Input data:
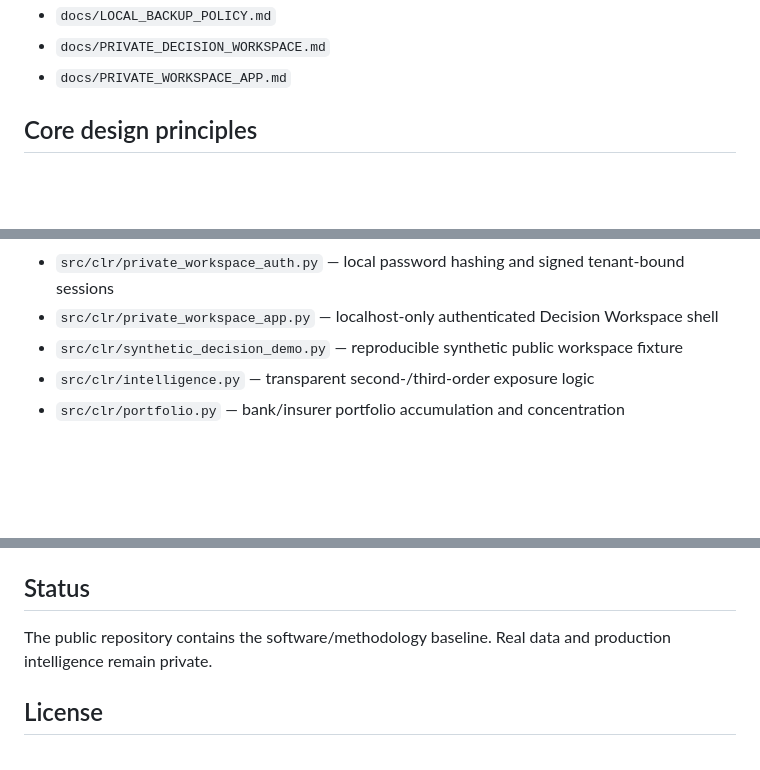
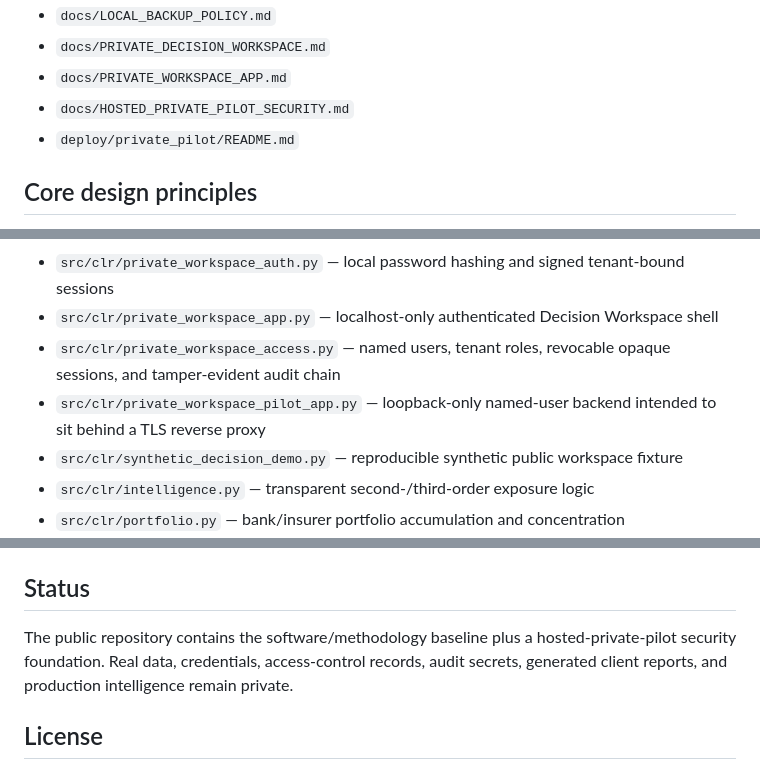
Before and after one commit to SyedBasher/bangladesh-climate-risk-intelligence, a Markdown page: README.md, 3 parts joined by grey strips. Rendered like a GitHub page; blank space fills up the shorter version.

Commit message:
Document hosted private pilot modules and deployment contract

```diff
--- a/README.md
+++ b/README.md
@@ -59,6 +59,8 @@ See:
 - `docs/LOCAL_BACKUP_POLICY.md`
 - `docs/PRIVATE_DECISION_WORKSPACE.md`
 - `docs/PRIVATE_WORKSPACE_APP.md`
+- `docs/HOSTED_PRIVATE_PILOT_SECURITY.md`
+- `deploy/private_pilot/README.md`
 
 ## Core design principles
 
@@ -97,6 +99,8 @@ See:
 - `src/clr/private_decision_workspace.py` — explicit-run adapter from the private SQLite/Parquet data plane to JSON/HTML decision reports
 - `src/clr/private_workspace_auth.py` — local password hashing and signed tenant-bound sessions
 - `src/clr/private_workspace_app.py` — localhost-only authenticated Decision Workspace shell
+- `src/clr/private_workspace_access.py` — named users, tenant roles, revocable opaque sessions, and tamper-evident audit chain
+- `src/clr/private_workspace_pilot_app.py` — loopback-only named-user backend intended to sit behind a TLS reverse proxy
 - `src/clr/synthetic_decision_demo.py` — reproducible synthetic public workspace fixture
 - `src/clr/intelligence.py` — transparent second-/third-order exposure logic
 - `src/clr/portfolio.py` — bank/insurer portfolio accumulation and concentration
@@ -124,7 +128,7 @@ See `docs/PUBLIC_DATA_BOUNDARY.md`.
 
 ## Status
 
-The public repository contains the software/methodology baseline. Real data and production intelligence remain private.
+The public repository contains the software/methodology baseline plus a hosted-private-pilot security foundation. Real data, credentials, access-control records, audit secrets, generated client reports, and production intelligence remain private.
 
 ## License
 
```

What to produce: Output all the material verbatim, skipping every image.

Your solution:
Before and after one commit to SyedBasher/bangladesh-climate-risk-intelligence, a Markdown page: README.md, 3 parts joined by grey strips. Rendered like a GitHub page; blank space fills up the shorter version.

Commit message:
Document hosted private pilot modules and deployment contract

```diff
--- a/README.md
+++ b/README.md
@@ -59,6 +59,8 @@ See:
 - `docs/LOCAL_BACKUP_POLICY.md`
 - `docs/PRIVATE_DECISION_WORKSPACE.md`
 - `docs/PRIVATE_WORKSPACE_APP.md`
+- `docs/HOSTED_PRIVATE_PILOT_SECURITY.md`
+- `deploy/private_pilot/README.md`
 
 ## Core design principles
 
@@ -97,6 +99,8 @@ See:
 - `src/clr/private_decision_workspace.py` — explicit-run adapter from the private SQLite/Parquet data plane to JSON/HTML decision reports
 - `src/clr/private_workspace_auth.py` — local password hashing and signed tenant-bound sessions
 - `src/clr/private_workspace_app.py` — localhost-only authenticated Decision Workspace shell
+- `src/clr/private_workspace_access.py` — named users, tenant roles, revocable opaque sessions, and tamper-evident audit chain
+- `src/clr/private_workspace_pilot_app.py` — loopback-only named-user backend intended to sit behind a TLS reverse proxy
 - `src/clr/synthetic_decision_demo.py` — reproducible synthetic public workspace fixture
 - `src/clr/intelligence.py` — transparent second-/third-order exposure logic
 - `src/clr/portfolio.py` — bank/insurer portfolio accumulation and concentration
@@ -124,7 +128,7 @@ See `docs/PUBLIC_DATA_BOUNDARY.md`.
 
 ## Status
 
-The public repository contains the software/methodology baseline. Real data and production intelligence remain private.
+The public repository contains the software/methodology baseline plus a hosted-private-pilot security foundation. Real data, credentials, access-control records, audit secrets, generated client reports, and production intelligence remain private.
 
 ## License
 
```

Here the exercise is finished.